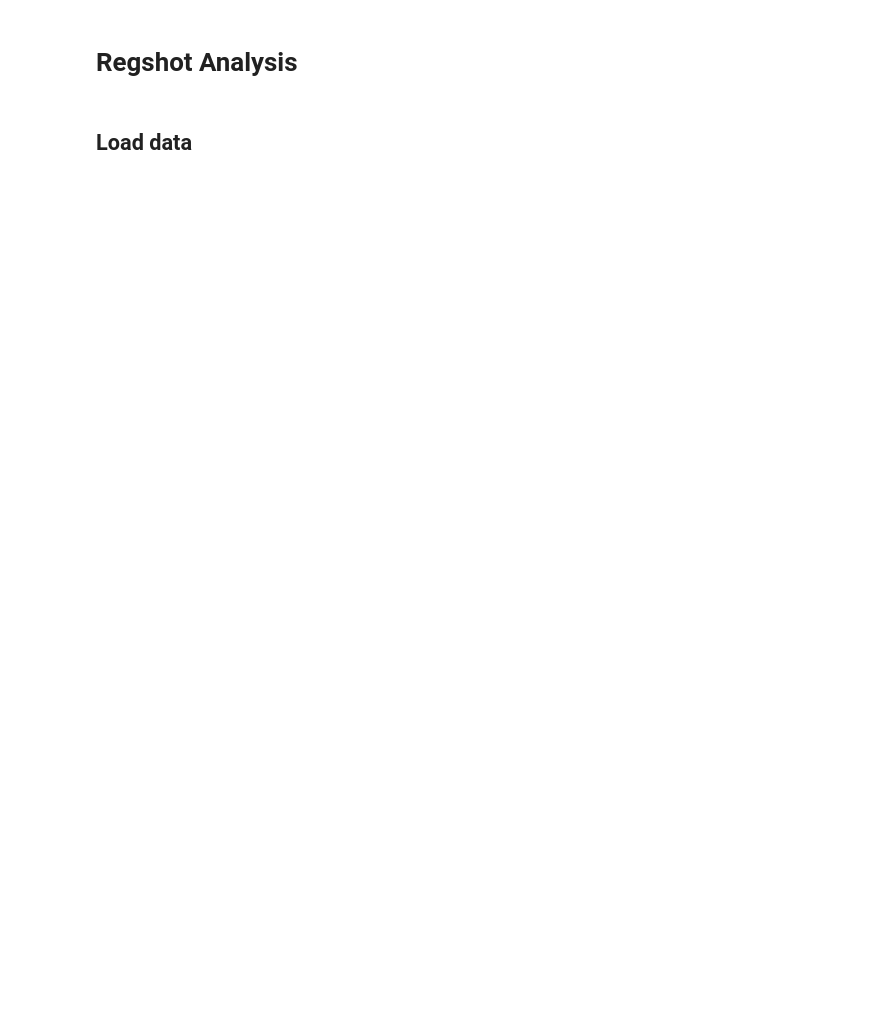
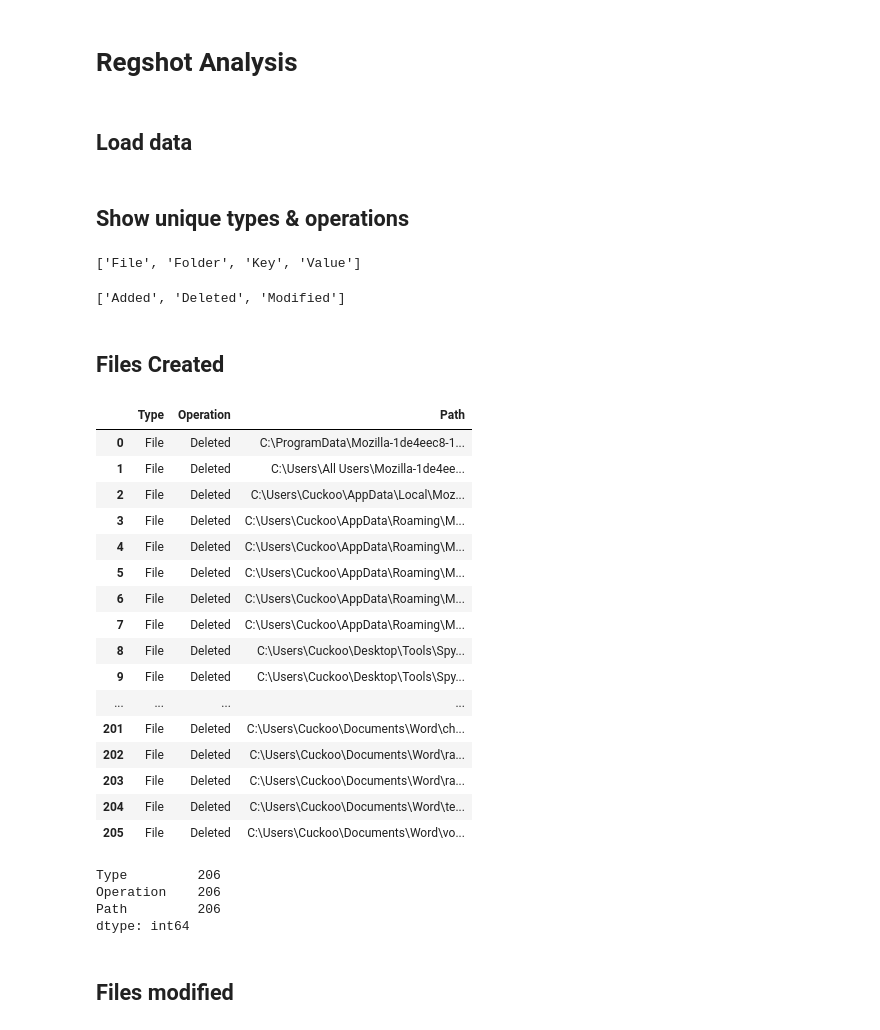
Before and after one commit to W4lkerJ/ForensicAnalysis, a Jupyter notebook: src/notebooks/ProcMonAnalysis.ipynb, the cells around one changed output. Saved outputs shown, nothing was run; the diff lists cells and outputs as text; code cells hidden in the pictures; blank space fills up the shorter version.

Commit message:
Extended the analysis by folders created/modified/deleted and by reg keys/values created/modified/deleted.

```diff
--- a/src/notebooks/ProcMonAnalysis.ipynb
+++ b/src/notebooks/ProcMonAnalysis.ipynb
@@ -174,3 +236,46 @@ df_unique_dlls
 ## Load data
 # %%
 df_regshot_data = pd.read_csv(regshot_path, delimiter=";")
+# %% [markdown]
+## Show unique types & operations
+# %%
+sorted(df_regshot_data["Type"].unique())
+# %% [output]
+['File', 'Folder', 'Key', 'Value']
+# %%
+sorted(df_regshot_data["Operation"].unique())
+# %% [output]
+['Added', 'Deleted', 'Modified']
+# %% [markdown]
+## Files Created
+# %%
+df_operation_query = df_regshot_data.query("Type == 'File' & Operation == 'Deleted'")
+# %%
+df_operation_query
+# %% [output]
+|  | Type | Operation | Path |
+| 0 | File | Deleted | C:\ProgramData\Mozilla-1de4eec8-1... |
+| 1 | File | Deleted | C:\Users\All Users\Mozilla-1de4ee... |
+| 2 | File | Deleted | C:\Users\Cuckoo\AppData\Local\Moz... |
+| 3 | File | Deleted | C:\Users\Cuckoo\AppData\Roaming\M... |
+| 4 | File | Deleted | C:\Users\Cuckoo\AppData\Roaming\M... |
+| 5 | File | Deleted | C:\Users\Cuckoo\AppData\Roaming\M... |
+| 6 | File | Deleted | C:\Users\Cuckoo\AppData\Roaming\M... |
+| 7 | File | Deleted | C:\Users\Cuckoo\AppData\Roaming\M... |
+| 8 | File | Deleted | C:\Users\Cuckoo\Desktop\Tools\Spy... |
+| 9 | File | Deleted | C:\Users\Cuckoo\Desktop\Tools\Spy... |
+| ... | ... | ... | ... |
+| 201 | File | Deleted | C:\Users\Cuckoo\Documents\Word\ch... |
+| 202 | File | Deleted | C:\Users\Cuckoo\Documents\Word\ra... |
+| 203 | File | Deleted | C:\Users\Cuckoo\Documents\Word\ra... |
+| 204 | File | Deleted | C:\Users\Cuckoo\Documents\Word\te... |
+| 205 | File | Deleted | C:\Users\Cuckoo\Documents\Word\vo... |
+# %%
+df_operation_query.count()
+# %% [output]
+Type         206
+Operation    206
+Path         206
+dtype: int64
+# %% [markdown]
+## Files modified
```
Also changed, not shown: parts of 54 cells of this notebook, 1 other file.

•••

__YOUR TASK__: Line by line, write out the records above exactly, skipping the pictures.

__SOLVED PROBLEM__:
Before and after one commit to W4lkerJ/ForensicAnalysis, a Jupyter notebook: src/notebooks/ProcMonAnalysis.ipynb, the cells around one changed output. Saved outputs shown, nothing was run; the diff lists cells and outputs as text; code cells hidden in the pictures; blank space fills up the shorter version.

Commit message:
Extended the analysis by folders created/modified/deleted and by reg keys/values created/modified/deleted.

```diff
--- a/src/notebooks/ProcMonAnalysis.ipynb
+++ b/src/notebooks/ProcMonAnalysis.ipynb
@@ -174,3 +236,46 @@ df_unique_dlls
 ## Load data
 # %%
 df_regshot_data = pd.read_csv(regshot_path, delimiter=";")
+# %% [markdown]
+## Show unique types & operations
+# %%
+sorted(df_regshot_data["Type"].unique())
+# %% [output]
+['File', 'Folder', 'Key', 'Value']
+# %%
+sorted(df_regshot_data["Operation"].unique())
+# %% [output]
+['Added', 'Deleted', 'Modified']
+# %% [markdown]
+## Files Created
+# %%
+df_operation_query = df_regshot_data.query("Type == 'File' & Operation == 'Deleted'")
+# %%
+df_operation_query
+# %% [output]
+|  | Type | Operation | Path |
+| 0 | File | Deleted | C:\ProgramData\Mozilla-1de4eec8-1... |
+| 1 | File | Deleted | C:\Users\All Users\Mozilla-1de4ee... |
+| 2 | File | Deleted | C:\Users\Cuckoo\AppData\Local\Moz... |
+| 3 | File | Deleted | C:\Users\Cuckoo\AppData\Roaming\M... |
+| 4 | File | Deleted | C:\Users\Cuckoo\AppData\Roaming\M... |
+| 5 | File | Deleted | C:\Users\Cuckoo\AppData\Roaming\M... |
+| 6 | File | Deleted | C:\Users\Cuckoo\AppData\Roaming\M... |
+| 7 | File | Deleted | C:\Users\Cuckoo\AppData\Roaming\M... |
+| 8 | File | Deleted | C:\Users\Cuckoo\Desktop\Tools\Spy... |
+| 9 | File | Deleted | C:\Users\Cuckoo\Desktop\Tools\Spy... |
+| ... | ... | ... | ... |
+| 201 | File | Deleted | C:\Users\Cuckoo\Documents\Word\ch... |
+| 202 | File | Deleted | C:\Users\Cuckoo\Documents\Word\ra... |
+| 203 | File | Deleted | C:\Users\Cuckoo\Documents\Word\ra... |
+| 204 | File | Deleted | C:\Users\Cuckoo\Documents\Word\te... |
+| 205 | File | Deleted | C:\Users\Cuckoo\Documents\Word\vo... |
+# %%
+df_operation_query.count()
+# %% [output]
+Type         206
+Operation    206
+Path         206
+dtype: int64
+# %% [markdown]
+## Files modified
```
Also changed, not shown: parts of 54 cells of this notebook, 1 other file.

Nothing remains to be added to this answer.